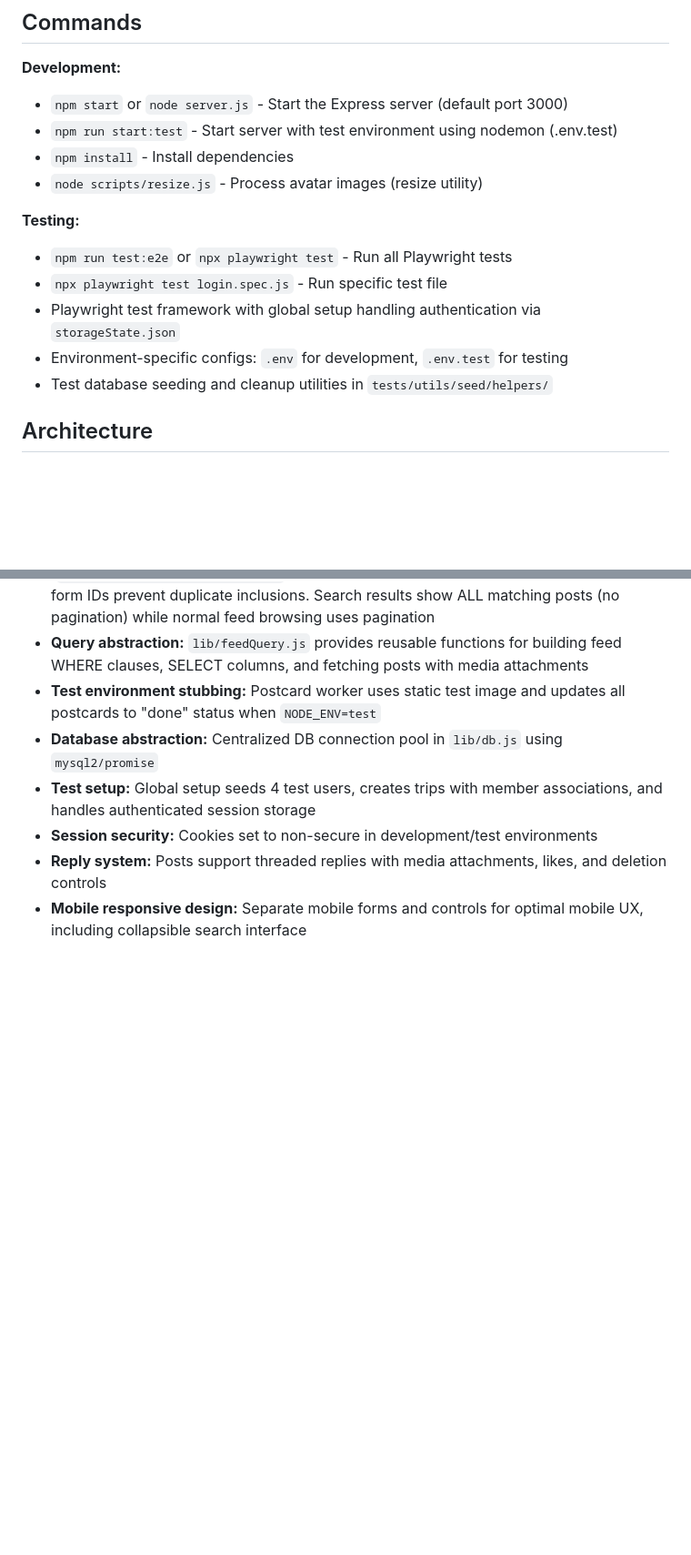
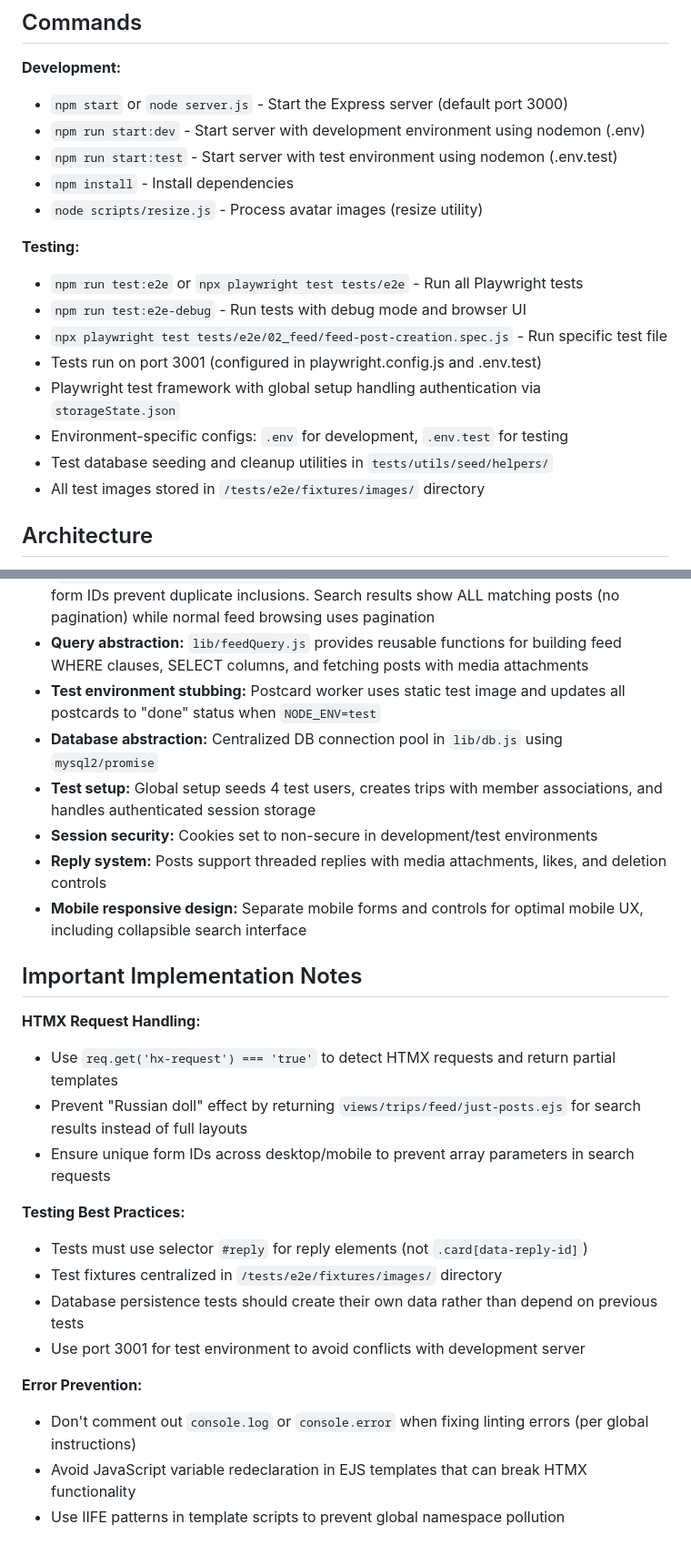
Before and after one commit to aleleonian/ratambuzza.ar-fullstack, a Markdown page: CLAUDE.md, 2 parts joined by grey strips. Shown at 91% size. GitHub-like rendering; blank space fills up the shorter version.

```diff
--- a/CLAUDE.md
+++ b/CLAUDE.md
@@ -6,16 +6,20 @@ This file provides guidance to Claude Code (claude.ai/code) when working with co
 
 **Development:**
 - `npm start` or `node server.js` - Start the Express server (default port 3000)
+- `npm run start:dev` - Start server with development environment using nodemon (.env)
 - `npm run start:test` - Start server with test environment using nodemon (.env.test)
 - `npm install` - Install dependencies
 - `node scripts/resize.js` - Process avatar images (resize utility)
 
 **Testing:**
-- `npm run test:e2e` or `npx playwright test` - Run all Playwright tests
-- `npx playwright test login.spec.js` - Run specific test file
+- `npm run test:e2e` or `npx playwright test tests/e2e` - Run all Playwright tests
+- `npm run test:e2e-debug` - Run tests with debug mode and browser UI
+- `npx playwright test tests/e2e/02_feed/feed-post-creation.spec.js` - Run specific test file
+- Tests run on port 3001 (configured in playwright.config.js and .env.test)
 - Playwright test framework with global setup handling authentication via `storageState.json`
 - Environment-specific configs: `.env` for development, `.env.test` for testing
 - Test database seeding and cleanup utilities in `tests/utils/seed/helpers/`
+- All test images stored in `/tests/e2e/fixtures/images/` directory
 
 ## Architecture
 
@@ -139,3 +145,21 @@ This is a travel log (bitácora de viajes) web application built with Express.js
 - **Session security:** Cookies set to non-secure in development/test environments
 - **Reply system:** Posts support threaded replies with media attachments, likes, and deletion controls
 - **Mobile responsive design:** Separate mobile forms and controls for optimal mobile UX, including collapsible search interface
+
+## Important Implementation Notes
+
+**HTMX Request Handling:**
+- Use `req.get('hx-request') === 'true'` to detect HTMX requests and return partial templates
+- Prevent "Russian doll" effect by returning `views/trips/feed/just-posts.ejs` for search results instead of full layouts
+- Ensure unique form IDs across desktop/mobile to prevent array parameters in search requests
+
+**Testing Best Practices:**
+- Tests must use selector `#reply` for reply elements (not `.card[data-reply-id]`)
+- Test fixtures centralized in `/tests/e2e/fixtures/images/` directory
+- Database persistence tests should create their own data rather than depend on previous tests
+- Use port 3001 for test environment to avoid conflicts with development server
+
+**Error Prevention:**
+- Don't comment out `console.log` or `console.error` when fixing linting errors (per global instructions)
+- Avoid JavaScript variable redeclaration in EJS templates that can break HTMX functionality
+- Use IIFE patterns in template scripts to prevent global namespace pollution
```
Also changed, not shown: other parts of CLAUDE.md (+4 -2 lines).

_ _ _ _

_About this task_.
Going through the data above, return each line with the word "HTMX".

_Task output_.
+**HTMX Request Handling:**
+- Use `req.get('hx-request') === 'true'` to detect HTMX requests and return partial templates
+- Avoid JavaScript variable redeclaration in EJS templates that can break HTMX functionality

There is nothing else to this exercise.